For people who aren’t familiar with how storage tank water heaters work, it may seem strange that they don’t start to corrode and rust early in their service lives. After all, they’re made of metal and hold large amounts of water. Doesn’t the combination of water and metal mean the promotion of rust?
Modern water heaters are designed specifically to resist corrosion. The inside of their tanks are glass-lined, and the oxygen necessary for corrosion to start is kept out of the main tank and inside an expansion tank instead. One crucial component for preventing corrosion is a part called the anode rod or the sacrificial rod.
The Job of the Anode Rod
An anode rod is made from magnesium or aluminum around a core steel wire. The rod is attached to the top of the water heater tank and extends down into it. When two metals (such as aluminum and steel) are connected in water, one of the metals will corrode while the other will not. The less reactive metal (called the “nobler” metal in chemistry terms) will not suffer from corrosion, while the other metal remains intact. In this case, the magnesium/aluminum of the anode rode will attract the ions that cause corrosion, leaving the steel in the center of the rod—as well as the steel of the tank itself—corrosion-free. Essentially, the outer part of the anode rod “sacrifices” itself to protect the rest of the tank.
Anode Rods and Regular Maintenance
Once the magnesium or aluminum of an anode rod has fully corroded, the rod will no longer protect the tank. This is one of the reasons that it’s vital to schedule routine maintenance for your water heater. Professionals will always check the anode rod to see its current state. If it is coming close to corroding to the core, the technicians will replace it so you’ll have continued protection for your water heater.
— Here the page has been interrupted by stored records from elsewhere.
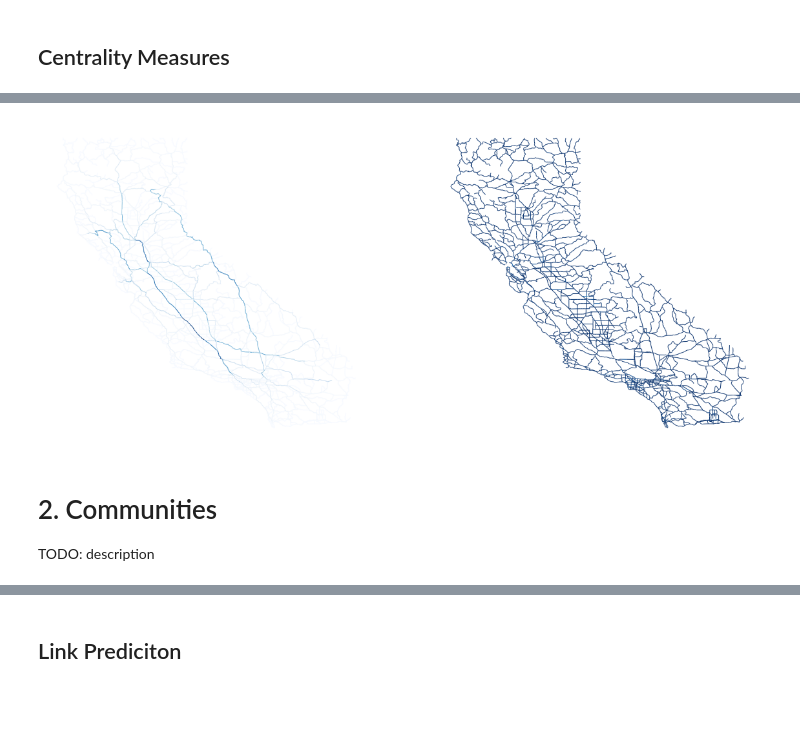
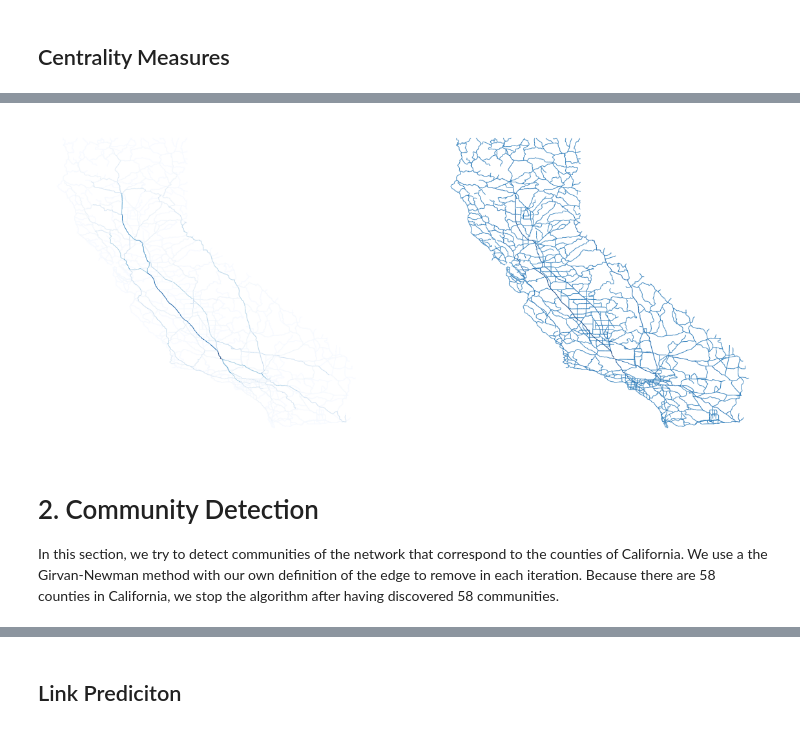
Before and after one commit to Jimmeeee/NA-project, a Jupyter notebook: notebooks/project.ipynb, the cells around one changed output, grey strips where cells are left out. Drawn from its saved outputs; the diff is of its cells as text; code cells hidden in the pictures; blank space fills up the shorter version.

```diff
--- a/notebooks/project.ipynb
+++ b/notebooks/project.ipynb
@@ -125,10 +145,19 @@ for v in G_merged:
 # %%
+def edges_num_pois(g):
+    """ Calculate the number of points of interest on all edges
+
+    Arguments:
+    g -- graph containing the edges
+
+    Returns:
+    dict with the edges as key and the number of points of interest as values
+    """
+    return {e: len(g[e[0]][e[1]]['pois']) for e in g.edges}
+
 # plot merged graph with intensity of edge based on number of points of interest
 plt.figure(figsize=(10,10))
 pos = nx.get_node_attributes(G_merged, 'pos')
-def edges_num_pois(g):
-    return [len(g[e[0]][e[1]]['pois']) for e in g.edges]
-nx.draw(G_merged, pos, node_size=0.0, edge_color=edges_num_pois(G_merged), edge_cmap=plt.cm.Blues, edge_vmin=0, edge_vmax=15)
+nx.draw(G_merged, pos, node_size=0.0, edge_color=edges_num_pois(G_merged).values(), edge_cmap=plt.cm.Blues, edge_vmin=0, edge_vmax=15)
 # %% [output]
 [figure]
 # %% [markdown]
@@ -243,22 +281,22 @@ nx.draw(G_merged, pos, edgelist=[], node_size=[(v*145)**110 for v in katz_list],
 # %%
 # edge betweenness centrality
 edge_betw_centr = nx.edge_betweenness_centrality(G_merged, weight='length', k=20)
-edge_betw_list = list(edge_betw_centr.values())
+test_measure = edge_betw_centr.copy()
+num_pois = edges_num_pois(G_merged)
 
-num_pois =  edges_num_pois(G_merged)
-test_measure = [edge_betw_list[i] - (num_pois[i]/1000.0) for i in range(len(num_pois))]
-#print(get_distribution(test_measure))
+for k in edge_betw_centr.keys():
+    test_measure[k] = edge_betw_centr[k] - num_pois[k]*1e-06
 
 plt.figure(figsize=(20,20))
 plt.subplot(221)
-nx.draw(G_merged, pos, node_size=0.0, edge_color=edge_betw_list, edge_cmap=plt.cm.Blues)
+nx.draw(G_merged, pos, node_size=0.0, edge_color=list(edge_betw_centr.values()), edge_cmap=plt.cm.Blues)
 
 plt.subplot(222)
-nx.draw(G_merged, pos, node_size=0.0, edge_color=test_measure, edge_cmap=plt.cm.Blues)
+nx.draw(G_merged, pos, node_size=0.0, edge_color=list(test_measure.values()), edge_cmap=plt.cm.Blues)
 # %% [output]
-[figure, old version]
+[figure, new version]
-# %% [markdown]
-# 2. Communities
-
-TODO: description
+# %% [markdown]
+# 2. Community Detection
+
+In this section, we try to detect communities of the network that correspond to the counties of California. We use a the Girvan-Newman method with our own definition of the edge to remove in each iteration. Because there are 58 counties in California, we stop the algorithm after having discovered 58 communities.
 # %%
```
Also changed, not shown: parts of 62 cells of this notebook, 1 other file.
Ken Neyer Plumbing, Inc. offers quality service for storage tank water heaters in Cleves, OH.